“On the Cloak & Dagger, it gets a little collector/geeky/anal. When Atari originally developed the game, the name was Agent X. Then Hollywood made the movie Cloak & Dagger and asked Atari to make a game for it. Agent X was already a version of the game. Rumor has it that only 20 dedicated Agent X units were ever made and these were only made for field testing purposes, they were never meant for public release. Of those 20, 7 were Agent X, and the other 13 were Cloak & Dagger. Cloak & Dagger was released for general purchase in kit only form, for converting other games, specifically Williams games (Stargate, Defender, Robotron, Joust). So game play wise, Agent X and Cloak & Dagger are exactly the same, only difference is the title screen.”

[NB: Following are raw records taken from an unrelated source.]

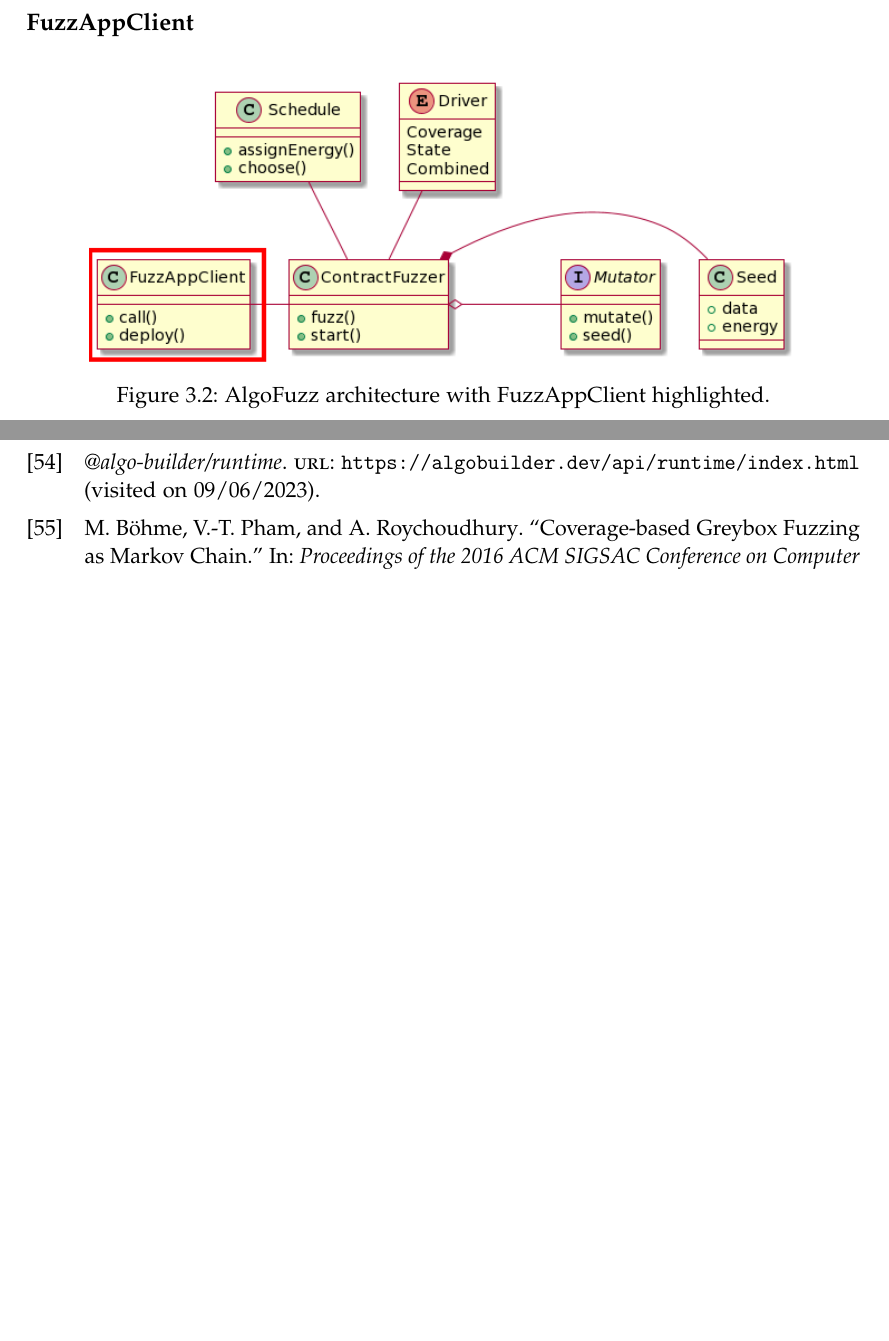
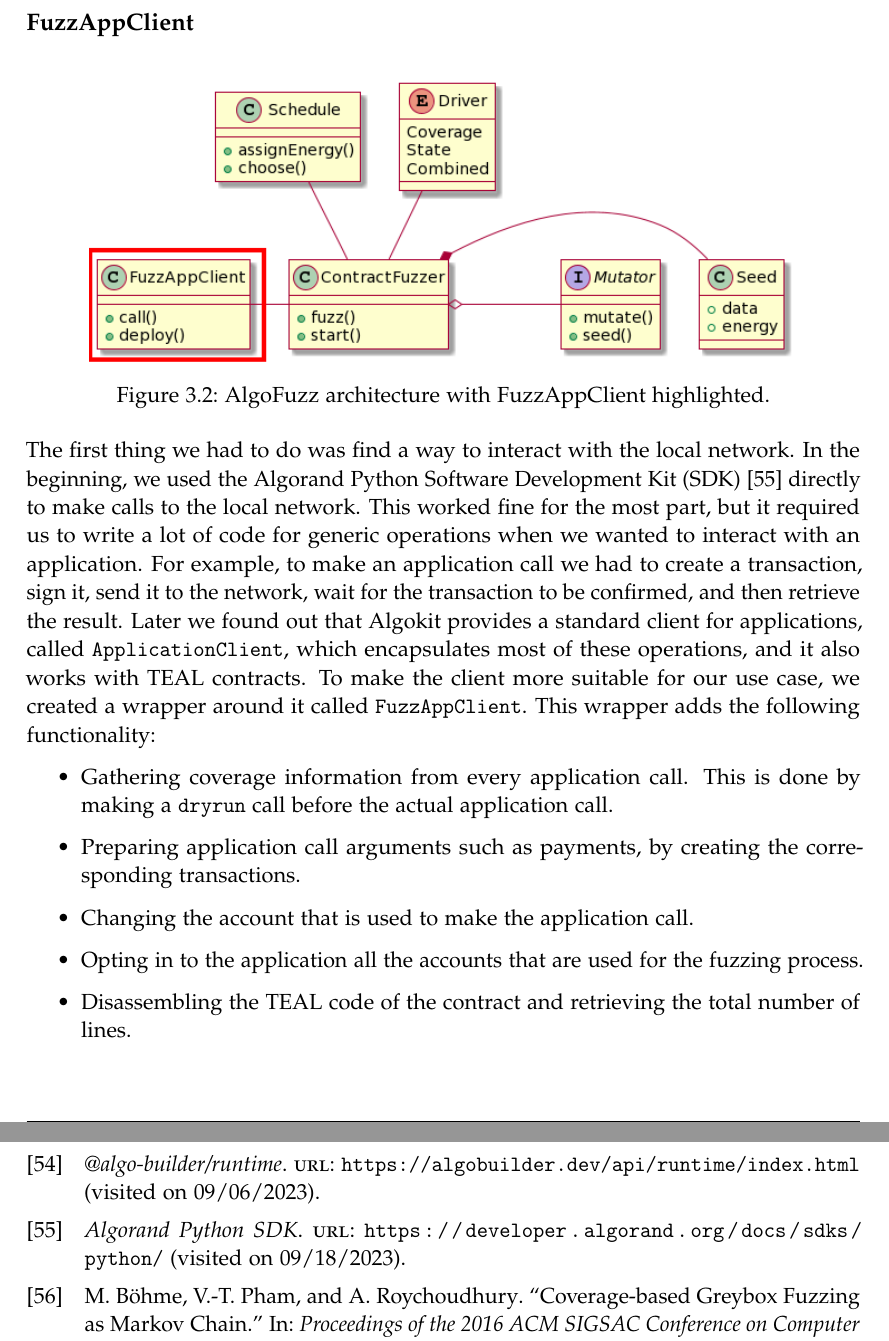
Before and after one commit to denispaluca/msc-thesis, a LaTeX thesis (main.tex, which reads chapters/03_methodology.tex): two parts of pages 31 and 50 of 50 before the commit and two parts of pages 31 and 52 of 52 after it, joined at a grey line, cut so that both start at the same text, the shorter picture padded with empty space. Compiled offline with pdfLaTeX.

Commit message:
Add fuzzappclient section

```diff
--- a/chapters/03_methodology.tex
+++ b/chapters/03_methodology.tex
@@ -135,6 +135,23 @@ In Section \ref{section:implementation} we will go over the implementation detai
     \includegraphics[width=0.85\textwidth]{figures/arc-client.png}
     \caption{AlgoFuzz architecture with FuzzAppClient highlighted.}\label{fig:architecture-client}
 \end{figure}
+
+The first thing we had to do was find a way to interact with the local network.
+In the beginning, we used the Algorand Python \ac{SDK} \cite{noauthor_algorand_nodate-5} directly to make calls to the local network.
+This worked fine for the most part, but it required us to write a lot of code for generic operations when we wanted to interact with an application.
+For example, to make an application call we had to create a transaction, sign it, send it to the network, wait for the transaction to be confirmed, and then retrieve the result.
+Later we found out that Algokit provides a standard client for applications, called \texttt{ApplicationClient}, which encapsulates most of these operations, and it also works with \ac{TEAL} contracts.
+To make the client more suitable for our use case, we created a wrapper around it called \texttt{FuzzAppClient}.
+This wrapper adds the following functionality:
+\begin{itemize}
+    \item Gathering coverage information from every application call. This is done by making a \texttt{dryrun} call before the actual application call.
+    \item Preparing application call arguments such as payments, by creating the corresponding transactions.
+    \item Changing the account that is used to make the application call.
+    \item Opting in to the application all the accounts that are used for the fuzzing process.
+    \item Disassembling the \ac{TEAL} code of the contract and retrieving the total number of lines.
+          %\item Reporting assertion failures and differentiating them from other errors.
+\end{itemize}
+
 
 \subsection*{Mutators} \label{section:mutators}
 In this section we will go through the mutators and the heuristics that we implemented for our fuzzer.
```
Also changed, not shown: bibliography.bib (+10 -1 lines), main.tex (+1 -0 lines).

“Cabinet wise, conversion units are cheap and relatively easy to find. They sell on ebay for less than $400. Dedicated units are close to impossible, as there were only 20 or so made, and the ones out there are typically in collectors hands that don’t want to sell them. The last one I heard selling was a Cloak & Dagger which sold for $3,000. An Agent X is even more rare. At one point someone offered me $10,000 for my Agent X. I’m sure that’s no longer a valid offer as that person has since got a dedicated Cloak & Dagger. But it was a nice offer to get. Certainly one of the most valuable in my collection.”
“Probably way more information than you wanted, but it’s one of my prize games, so I like talking about it! It was a pretty big search to find and get.”
So basically my interpretation of this information is that of the few Agent X’s that were produced, most of them are or at one time were owned by Atari employees. Now they made have made their hands into serious collectors who know their value, similar to Joe, but the only way you might get one is to start the way he did and track down some old Atari employees.
Why reproduce artwork for Agent X?
Well, for two main reasons. I like the two people I have met, so it is a good opportunity to show them some good will in networking. Also, because Agent X is so rare, hopefully it will mean I am one of the few people who have a copy of vector artwork for the Agent X kickplate, sideart, marquee, speaker overlays, control panel, or whatever else I decided to vectorize and prepare for reproduction.
Update – March 23, 2009
If you look below in the comments, one of the original creators that worked on Agent X left a comment, and basically confirmed all of the information that Joe shared about the game. I have no doubts that on his hunt Joe probably talked with Rusty about the history and that is where most of his ‘unconfirmed’ rumors came from.